(Collected data entries)
###

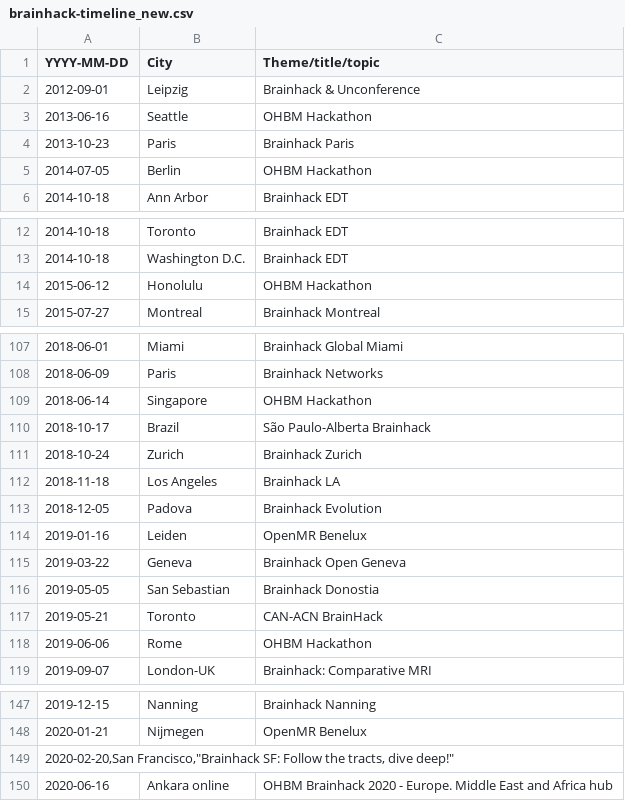
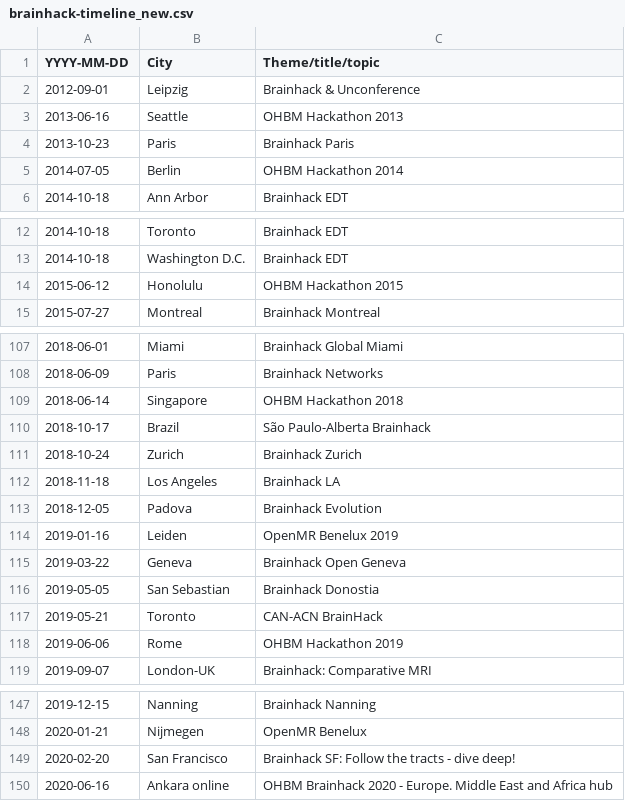
Before and after one commit to brainhackorg/brainhack_jupyter_book, a CSV file: data/brainhack-timeline_new.csv, drawn as a sheet; only a part is shown, gaps mark what is left out; the diff covers the shown part only.

Commit message:
update tsv list of projects

```diff
--- a/data/brainhack-timeline_new.csv
+++ b/data/brainhack-timeline_new.csv
@@ -2,5 +2,5 @@ YYYY-MM-DD,City,Theme/title/topic
 2012-09-01,Leipzig,Brainhack & Unconference
-2013-06-16,Seattle,OHBM Hackathon
+2013-06-16,Seattle,OHBM Hackathon 2013
 2013-10-23,Paris,Brainhack Paris
-2014-07-05,Berlin,OHBM Hackathon
+2014-07-05,Berlin,OHBM Hackathon 2014
 2014-10-18,Ann Arbor,Brainhack EDT
@@ -13,3 +13,3 @@ YYYY-MM-DD,City,Theme/title/topic
 2014-10-18,Washington D.C.,Brainhack EDT
-2015-06-12,Honolulu,OHBM Hackathon
+2015-06-12,Honolulu,OHBM Hackathon 2015
 2015-07-27,Montreal,Brainhack Montreal
@@ -108,3 +108,3 @@ YYYY-MM-DD,City,Theme/title/topic
 2018-06-09,Paris,Brainhack Networks
-2018-06-14,Singapore,OHBM Hackathon
+2018-06-14,Singapore,OHBM Hackathon 2018
 2018-10-17,Brazil,São Paulo-Alberta Brainhack
@@ -113,3 +113,3 @@ YYYY-MM-DD,City,Theme/title/topic
 2018-12-05,Padova,Brainhack Evolution
-2019-01-16,Leiden,OpenMR Benelux
+2019-01-16,Leiden,OpenMR Benelux 2019
 2019-03-22,Geneva,Brainhack Open Geneva
@@ -117,3 +117,3 @@ YYYY-MM-DD,City,Theme/title/topic
 2019-05-21,Toronto,CAN-ACN BrainHack
-2019-06-06,Rome,OHBM Hackathon
+2019-06-06,Rome,OHBM Hackathon 2019
 2019-09-07,London-UK,Brainhack: Comparative MRI
@@ -148,3 +148,3 @@ YYYY-MM-DD,City,Theme/title/topic
 2020-01-21,Nijmegen,OpenMR Benelux
-"2020-02-20,San Francisco,""Brainhack SF: Follow the tracts, dive deep!"""
+2020-02-20,San Francisco,Brainhack SF: Follow the tracts - dive deep!
 2020-06-16,Ankara online,OHBM Brainhack 2020 - Europe. Middle East and Africa hub
```
Also changed, not shown: 1 edited cell elsewhere in this file, 4 other files.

###

## Your objective
Write every record out again exactly, omitting the pictures they hold.

## Answer box
Before and after one commit to brainhackorg/brainhack_jupyter_book, a CSV file: data/brainhack-timeline_new.csv, drawn as a sheet; only a part is shown, gaps mark what is left out; the diff covers the shown part only.

Commit message:
update tsv list of projects

```diff
--- a/data/brainhack-timeline_new.csv
+++ b/data/brainhack-timeline_new.csv
@@ -2,5 +2,5 @@ YYYY-MM-DD,City,Theme/title/topic
 2012-09-01,Leipzig,Brainhack & Unconference
-2013-06-16,Seattle,OHBM Hackathon
+2013-06-16,Seattle,OHBM Hackathon 2013
 2013-10-23,Paris,Brainhack Paris
-2014-07-05,Berlin,OHBM Hackathon
+2014-07-05,Berlin,OHBM Hackathon 2014
 2014-10-18,Ann Arbor,Brainhack EDT
@@ -13,3 +13,3 @@ YYYY-MM-DD,City,Theme/title/topic
 2014-10-18,Washington D.C.,Brainhack EDT
-2015-06-12,Honolulu,OHBM Hackathon
+2015-06-12,Honolulu,OHBM Hackathon 2015
 2015-07-27,Montreal,Brainhack Montreal
@@ -108,3 +108,3 @@ YYYY-MM-DD,City,Theme/title/topic
 2018-06-09,Paris,Brainhack Networks
-2018-06-14,Singapore,OHBM Hackathon
+2018-06-14,Singapore,OHBM Hackathon 2018
 2018-10-17,Brazil,São Paulo-Alberta Brainhack
@@ -113,3 +113,3 @@ YYYY-MM-DD,City,Theme/title/topic
 2018-12-05,Padova,Brainhack Evolution
-2019-01-16,Leiden,OpenMR Benelux
+2019-01-16,Leiden,OpenMR Benelux 2019
 2019-03-22,Geneva,Brainhack Open Geneva
@@ -117,3 +117,3 @@ YYYY-MM-DD,City,Theme/title/topic
 2019-05-21,Toronto,CAN-ACN BrainHack
-2019-06-06,Rome,OHBM Hackathon
+2019-06-06,Rome,OHBM Hackathon 2019
 2019-09-07,London-UK,Brainhack: Comparative MRI
@@ -148,3 +148,3 @@ YYYY-MM-DD,City,Theme/title/topic
 2020-01-21,Nijmegen,OpenMR Benelux
-"2020-02-20,San Francisco,""Brainhack SF: Follow the tracts, dive deep!"""
+2020-02-20,San Francisco,Brainhack SF: Follow the tracts - dive deep!
 2020-06-16,Ankara online,OHBM Brainhack 2020 - Europe. Middle East and Africa hub
```
Also changed, not shown: 1 edited cell elsewhere in this file, 4 other files.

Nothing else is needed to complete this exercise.